  • Amazon Leaked Audio: Elsewhere in big tech news, leaked audio of an Amazon all-hands meeting obtained by Business Insider showed an Amazon employee asking CEO Andy Jassy to share the innovations that most excited him at the company. Without much hesitation, Jassy revealed Amazon Care as his top pick, saying that on-demand telehealth has the ability to significantly improve healthcare’s current long wait times and unpredictable scheduling. He added that 10 years from now today’s standard experience of seeing a doctor will look “crazy.”
  • Measuring Telehealth: The American Medical Association’s 2021 Telehealth Survey Report found that most clinicians measure the value of their telehealth services in terms of patient satisfaction (50%) and access to care (48%). Out of the 1,558 physicians surveyed, only 17% measured telehealth on its ability to reduce expenses while just 15% focused on health equity. Even more surprisingly, the AMA found that one-third of practices aren’t currently measuring the value of telehealth at all.
  • Antidote Funding: Antidote Health recently received $22M in Series A funding to continue expanding its 24/7 telehealth services for primary care, pediatrics, hypertension, and mental health. The company’s ultimate goal is to become “the first digital HMO for the US population,” providing care and coverage under one roof. Although Antidote has yet to become licensed to offer health plans, it believes that its day-to-day patient data will give it a leg up against traditional payors that usually manage care from a retrospective point of view.
  • Physician Affiliations: Patients who had telehealth visits from vendor-supplied physicians had 2.3-times higher odds of being prescribed antibiotics than those seen by health system-employed physicians, according to new research published in the Sage Journal of Telemedicine and Telecare. Of 257 telemedicine visits for acute respiratory infection, affiliated physicians prescribed antibiotics 18% of the time, compared to 37% for vendor physicians. The authors note that the study is not meant to highlight whether telehealth is more of a problem than in-person care, but that physician affiliation may be important to incorporate into antibiotic guidelines for telehealth.
  • Alife Series A: Fertility startup Alife became the second IVF treatment guidance software company of the week to raise a $22M Series A round. Alife plans to support clinical decision-making in the IVF process through three products, all of which have yet to reach the market. The first is Stim Assist, which helps clinicians make informed decisions about egg retrieval. The second is a patient-facing app designed to help users understand their treatment. The final product is called Embryo Predict, which analyzes patient embryos to help embryologists prioritize them for transfer.

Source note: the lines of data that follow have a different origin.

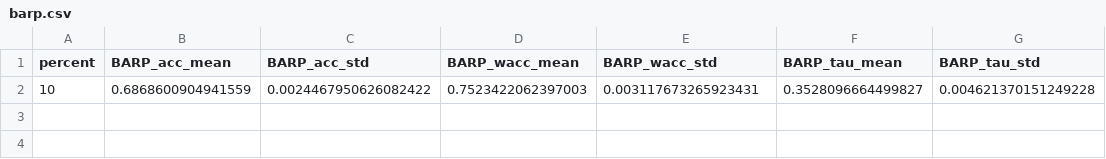
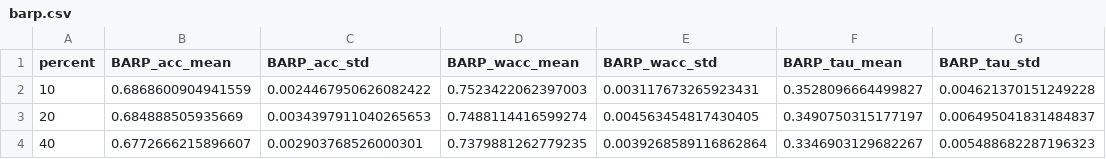
Before and after one commit to KaustubhShejole/PGEM--Spammer-Robust-Crowdsourcing, a CSV file: spammers/passage/results/random/barp.csv, drawn as a sheet; the diff names each change by its address in the sheet, - before the commit and + after, or states it on an @@ line.

Commit message:
Added code for spammer analysis for passage dataset

```diff
--- a/spammers/passage/results/random/barp.csv
+++ b/spammers/passage/results/random/barp.csv
+row 3: 20 | 0.684888505935669 | 0.0034397911040265653 | 0.7488114416599274 | 0.004563454817430405 | 0.3490750315177197 | 0.006495041831484837
+row 4: 40 | 0.6772666215896607 | 0.002903768526000301 | 0.7379881262779235 | 0.0039268589116862864 | 0.3346903129682267 | 0.005488682287196323
```
Also changed, not shown: 5 other files.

  • Pulse Oximetry Review: A recent systematic review of 13 studies published in The Lancet Digital Health found that pulse oximeters are helpful in the early identification of health deterioration in COVID-19 patients. Based on the findings, the researchers gave several recommendations for using pulse oximeters, such as using a 92% blood oxygen level as a predefined cutoff indicating that a patient should seek medical care. Despite the promising results, more work still needs to be done to compare RPM with pulse oximetry’s impact on health outcomes compared with other monitoring models such as regular consultations.

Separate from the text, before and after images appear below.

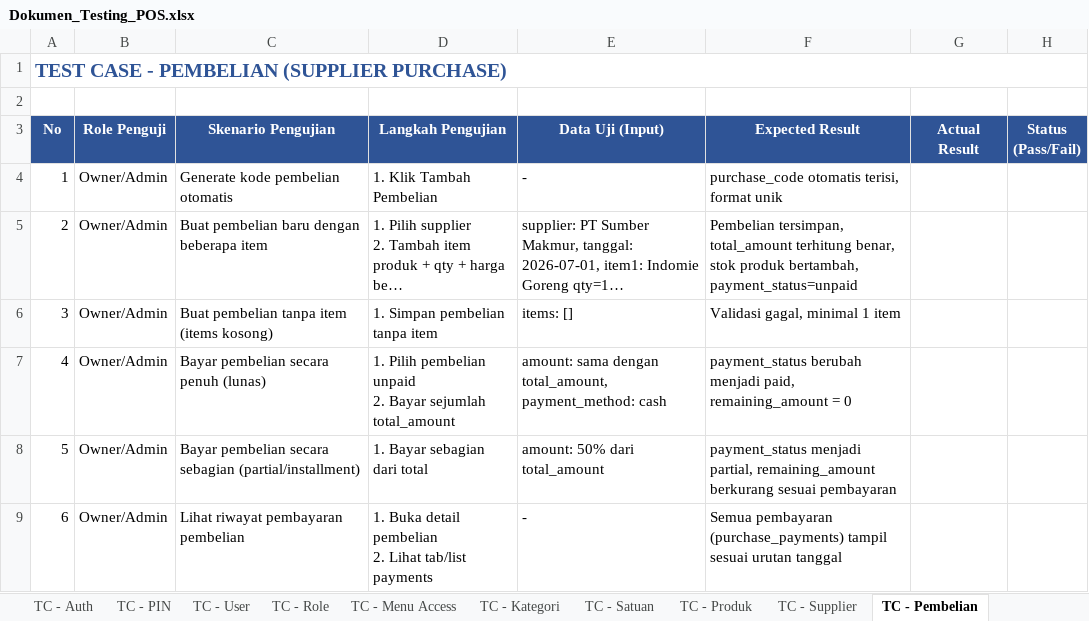
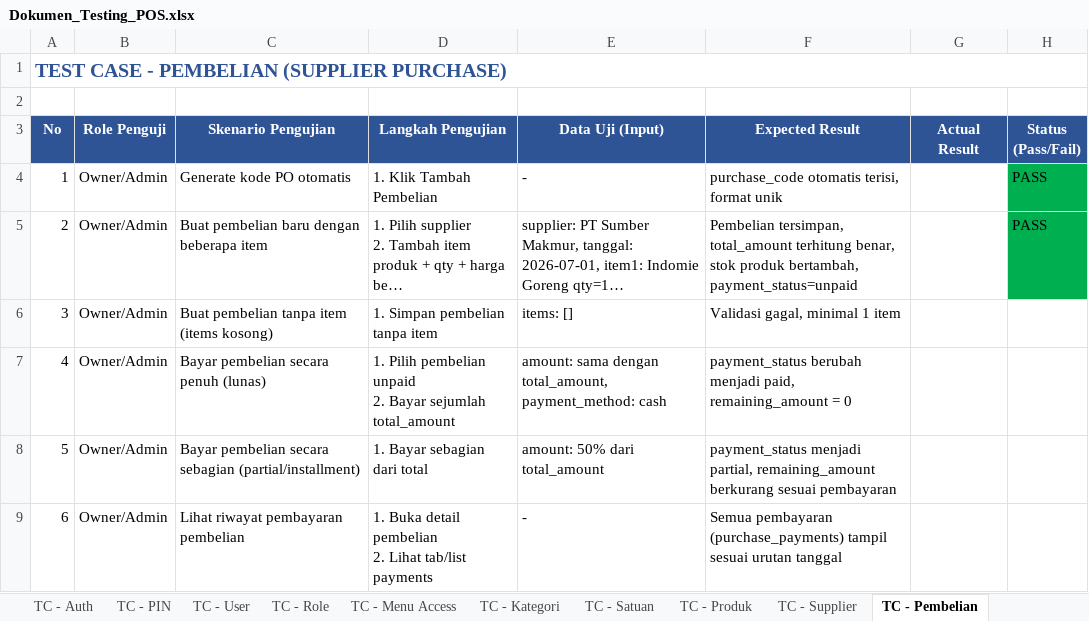
Before and after one commit to bramahendramahendra/Project-POS-Mahenz, an Excel workbook: docs/Dokumen_Testing_POS.xlsx, sheet TC - Pembelian, drawn as a sheet; only a part is shown; long unchanged cells end in …; values as stored, in another font and other column widths than the file's, no borders; the diff names each change by its address in the sheet, - before the commit and + after, or states it on an @@ line.

```diff
--- a/docs/Dokumen_Testing_POS.xlsx (sheet TC - Pembelian)
+++ b/docs/Dokumen_Testing_POS.xlsx (sheet TC - Pembelian)
-C4 (Skenario Pengujian): Generate kode pembelian otomatis
+C4 (Skenario Pengujian): Generate kode PO otomatis
-H4:H5 (Status (Pass/Fail)): (empty)
+H4:H5 (Status (Pass/Fail)): PASS
-H4:H5 fill: none
+H4:H5 fill: #00B050
```
Also changed, not shown: sheet TC - Supplier, 4 other files.
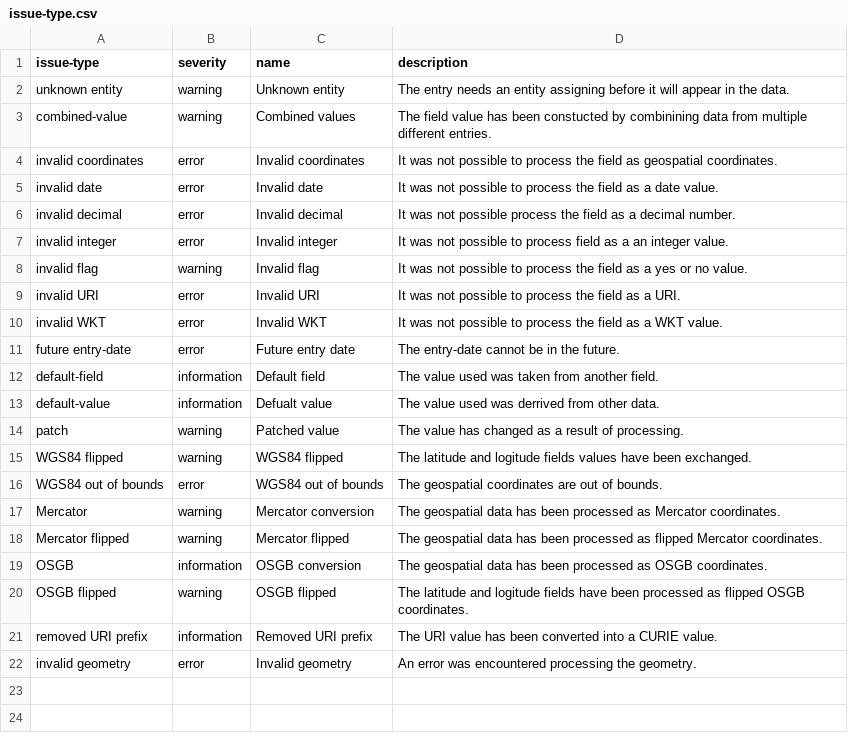
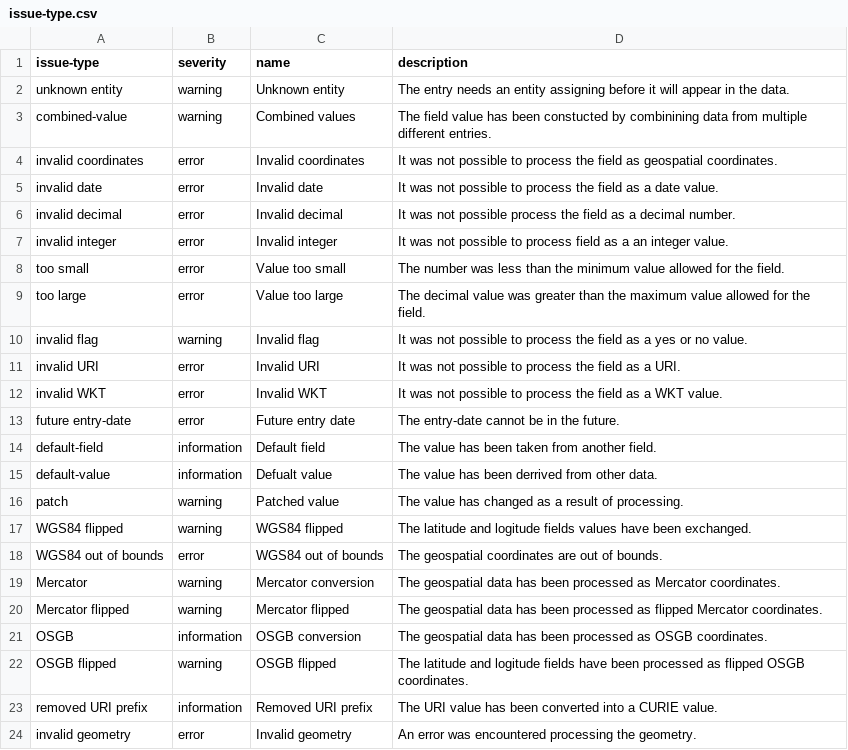
Before and after one commit to digital-land/specification, a CSV file: content/issue-type.csv, drawn as a sheet.

Commit message:
Updated issues

```diff
--- a/content/issue-type.csv
+++ b/content/issue-type.csv
@@ -7,2 +7,4 @@ invalid decimal,error,Invalid decimal,It was not possible process the field as a
 invalid integer,error,Invalid integer,It was not possible to process field as a an integer value.
+too small,error,Value too small,The number was less than the minimum value allowed for the field.
+too large,error,Value too large,The decimal value was greater than the maximum value allowed for the field.
 invalid flag,warning,Invalid flag,It was not possible to process the field as a yes or no value.
@@ -11,4 +13,4 @@ invalid WKT,error,Invalid WKT,It was not possible to process the field as a WKT
 future entry-date,error,Future entry date,The entry-date cannot be in the future.
-default-field,information,Default field,The value used was taken from another field.
-default-value,information,Defualt value,The value used was derrived from other data.
+default-field,information,Default field,The value has been taken from another field.
+default-value,information,Defualt value,The value has been derrived from other data.
 patch,warning,Patched value,The value has changed as a result of processing.
```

  • Kidney Care Merger: Dialysis giant Fresenius Medical Care is merging its US value-based care division with nephrologist network InterWell Health and digital kidney care startup Cricket Health to form a new $2.4B company focused on chronic kidney care. The merger aims to drive business growth by combining Fresenius’ dialysis centers with Cricket’s AI technology and InterWell’s network of 1,600 nephrologists, allowing Fresenius to move further up the renal care delivery chain to begin managing patients with early stage kidney disease before they need dialysis.

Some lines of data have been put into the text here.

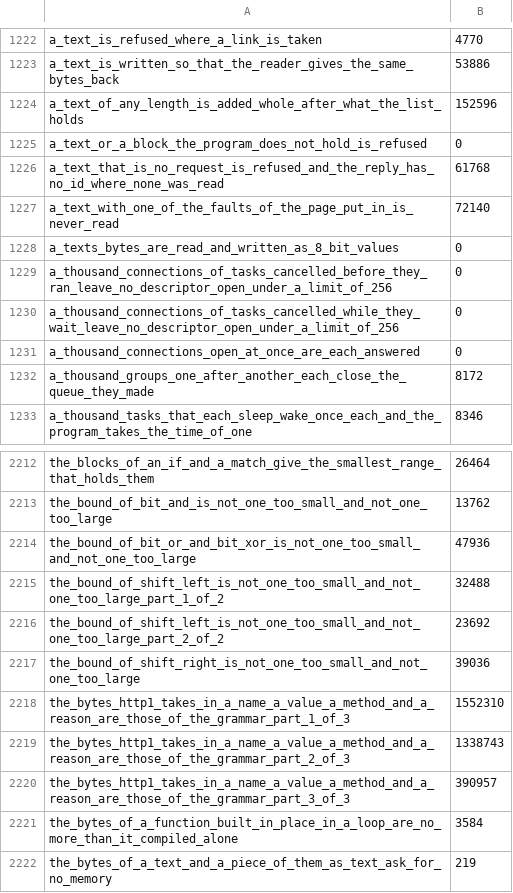
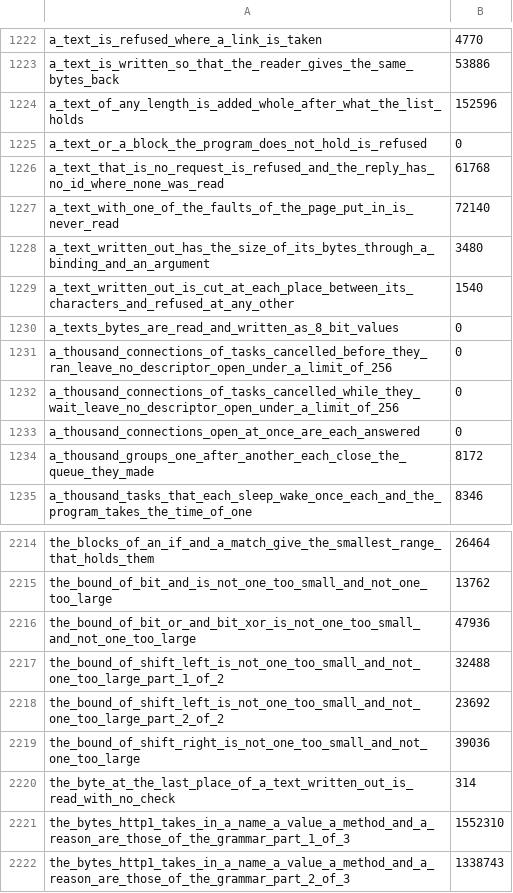
Before and after one commit to smith-ai-lab/smith-lang, a CSV file: steps.csv, drawn as a sheet; only a part is shown, gaps mark what is left out; the shorter side is filled out with more unchanged rows; the diff names each change by its address in the sheet, - before the commit and + after, or states it on an @@ line.

```diff
--- a/steps.csv
+++ b/steps.csv
+row 1228: a_text_written_out_has_the_size_of_its_bytes_through_a_binding_and_an_argument | 3480
+row 1229: a_text_written_out_is_cut_at_each_place_between_its_characters_and_refused_at_any_other | 1540
+row 2220: the_byte_at_the_last_place_of_a_text_written_out_is_read_with_no_check | 314
```
Also changed, not shown: 1 other file.
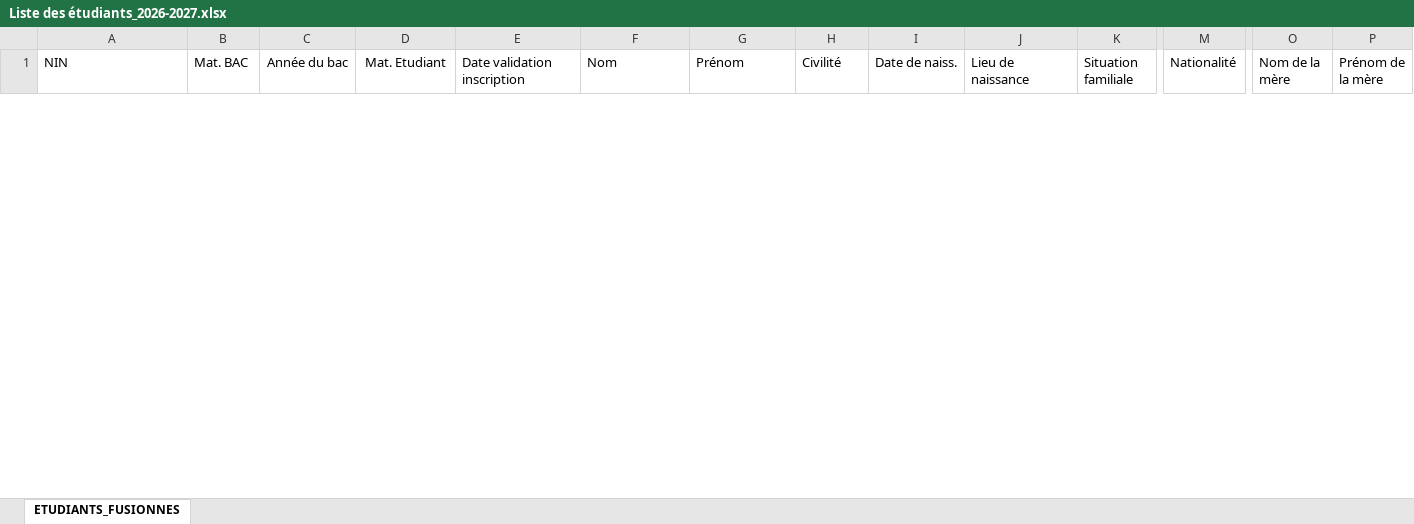
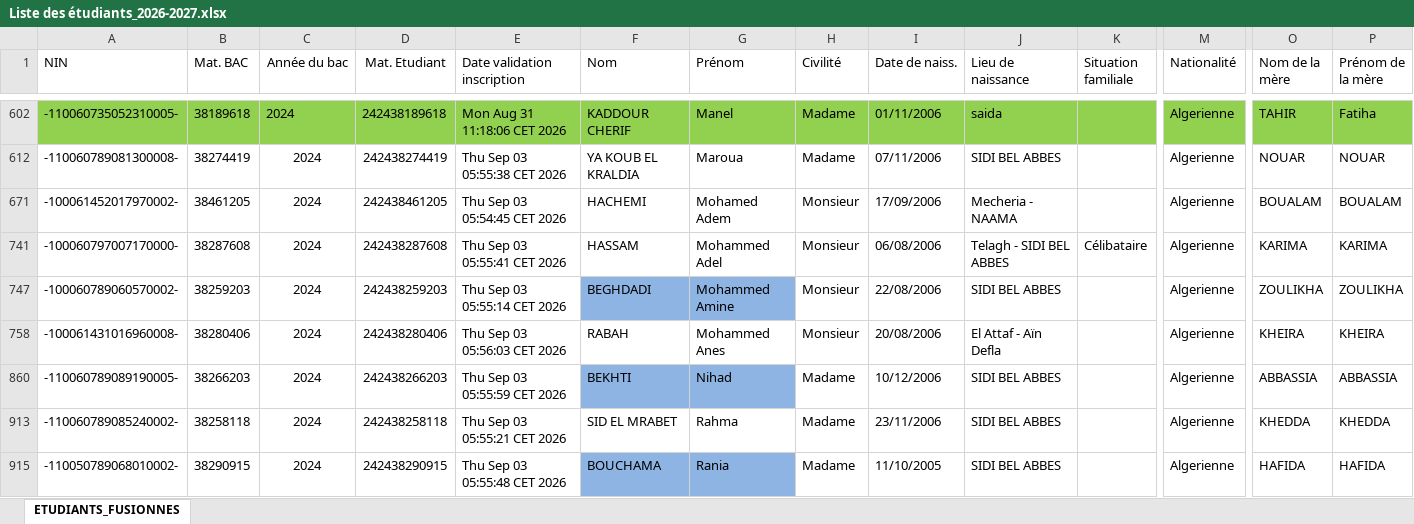
Before and after one commit to EDT-ELT-DEPARTMENT/Emplois-du-temps-2026-2027, an Excel workbook: Liste des étudiants_2026-2027.xlsx, sheet ETUDIANTS_FUSIONNES, drawn as a sheet; only a part is shown, gaps mark what is left out; values as stored, in another font and other column widths than the file's, no borders; rows hold the shown columns only; the diff covers the shown part only; the diff names each change by its address in the sheet, - before the commit and + after, or states it on an @@ line.

Commit message:
Add files via upload

```diff
--- a/Liste des étudiants_2026-2027.xlsx (sheet ETUDIANTS_FUSIONNES)
+++ b/Liste des étudiants_2026-2027.xlsx (sheet ETUDIANTS_FUSIONNES)
+row 602: -110060735052310005- | 38189618 | 2024 | 242438189618 | Mon Aug 31 11:18:06 CET 2026 | KADDOUR CHERIF | Manel | Madame | 01/11/2006 | saida |  | Algerienne | TAHIR | Fatiha
@@ row 612 unhidden: -110060789081300008- | 38274419 | 2024 | 242438274419 | Thu Sep 03 05:55:38 CET 2026 | YA KOUB EL KRALDIA | Maroua | Madame | 07/11/2006 | SIDI BEL ABBES |  | Algerienne | NOUAR | NOUAR @@
@@ row 671 unhidden: -100061452017970002- | 38461205 | 2024 | 242438461205 | Thu Sep 03 05:54:45 CET 2026 | HACHEMI | Mohamed Adem | Monsieur | 17/09/2006 | Mecheria - NAAMA |  | Algerienne | BOUALAM | BOUALAM @@
@@ row 741 unhidden: -100060797007170000- | 38287608 | 2024 | 242438287608 | Thu Sep 03 05:55:41 CET 2026 | HASSAM | Mohammed Adel | Monsieur | 06/08/2006 | Telagh - SIDI BEL ABBES | Célibataire | Algerienne | KARIMA | KARIMA @@
@@ row 747 unhidden: -100060789060570002- | 38259203 | 2024 | 242438259203 | Thu Sep 03 05:55:14 CET 2026 | BEGHDADI | Mohammed Amine | Monsieur | 22/08/2006 | SIDI BEL ABBES |  | Algerienne | ZOULIKHA | ZOULIKHA @@
+row 758: -100061431016960008- | 38280406 | 2024 | 242438280406 | Thu Sep 03 05:56:03 CET 2026 | RABAH | Mohammed Anes | Monsieur | 20/08/2006 | El Attaf - Aïn Defla |  | Algerienne | KHEIRA | KHEIRA
@@ row 860 unhidden: -110060789089190005- | 38266203 | 2024 | 242438266203 | Thu Sep 03 05:55:59 CET 2026 | BEKHTI | Nihad | Madame | 10/12/2006 | SIDI BEL ABBES |  | Algerienne | ABBASSIA | ABBASSIA @@
@@ row 913 unhidden: -110060789085240002- | 38258118 | 2024 | 242438258118 | Thu Sep 03 05:55:21 CET 2026 | SID EL MRABET | Rahma | Madame | 23/11/2006 | SIDI BEL ABBES |  | Algerienne | KHEDDA | KHEDDA @@
@@ row 915 unhidden: -110050789068010002- | 38290915 | 2024 | 242438290915 | Thu Sep 03 05:55:48 CET 2026 | BOUCHAMA | Rania | Madame | 11/10/2005 | SIDI BEL ABBES |  | Algerienne | HAFIDA | HAFIDA @@
```
Also changed, not shown: 2 added rows and 12 hidden or unhidden rows elsewhere in this sheet, hidden cells.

  • SDOH Survey: A recent survey of over 1,500 physicians from the Physicians Foundation found that nearly all respondents recognize that social determinants of health impact patient outcomes, but 61% do not have the time or resources needed to effectively address SDOH. When asked about the interventions needed to support physicians with SDOH, the most commonly cited items were more reimbursement for efforts to address SDOH, additional community resource investment, and a reduction of administrative burdens.
  • Recora Debut: Heart health startup Recora emerged from stealth with $20M in funding while unveiling its Cardiac Recovery Program for health systems, medical groups, and health plans. The program includes around-the-clock access to a dedicated team of physicians and health coaches, a personalized program of educational tools and support groups, and connected monitoring devices with an LTE-equipped tablet to record the data. The virtual-first approach is aimed at improving participation in cardiac rehabilitation beyond the 16% of eligible patients that have historically entered such programs.
  • Inpatient Care’s Decline: Moody’s released a new report stating that the pandemic has accelerated the decline of inpatient care, with hospital outpatient revenue exceeding inpatient revenue every year since 2016. The firm predicts that this trend will continue gaining momentum in the face of reimbursement changes and the rise of virtual care, pressuring systems without at-home acute care models in place, and leaving sustained demand for inpatient services to the hospitals with a strong focus on complex care.

You're signed up!

It's great to have you as a reader. Check your inbox for a welcome email.

-- The Digital Health Wire team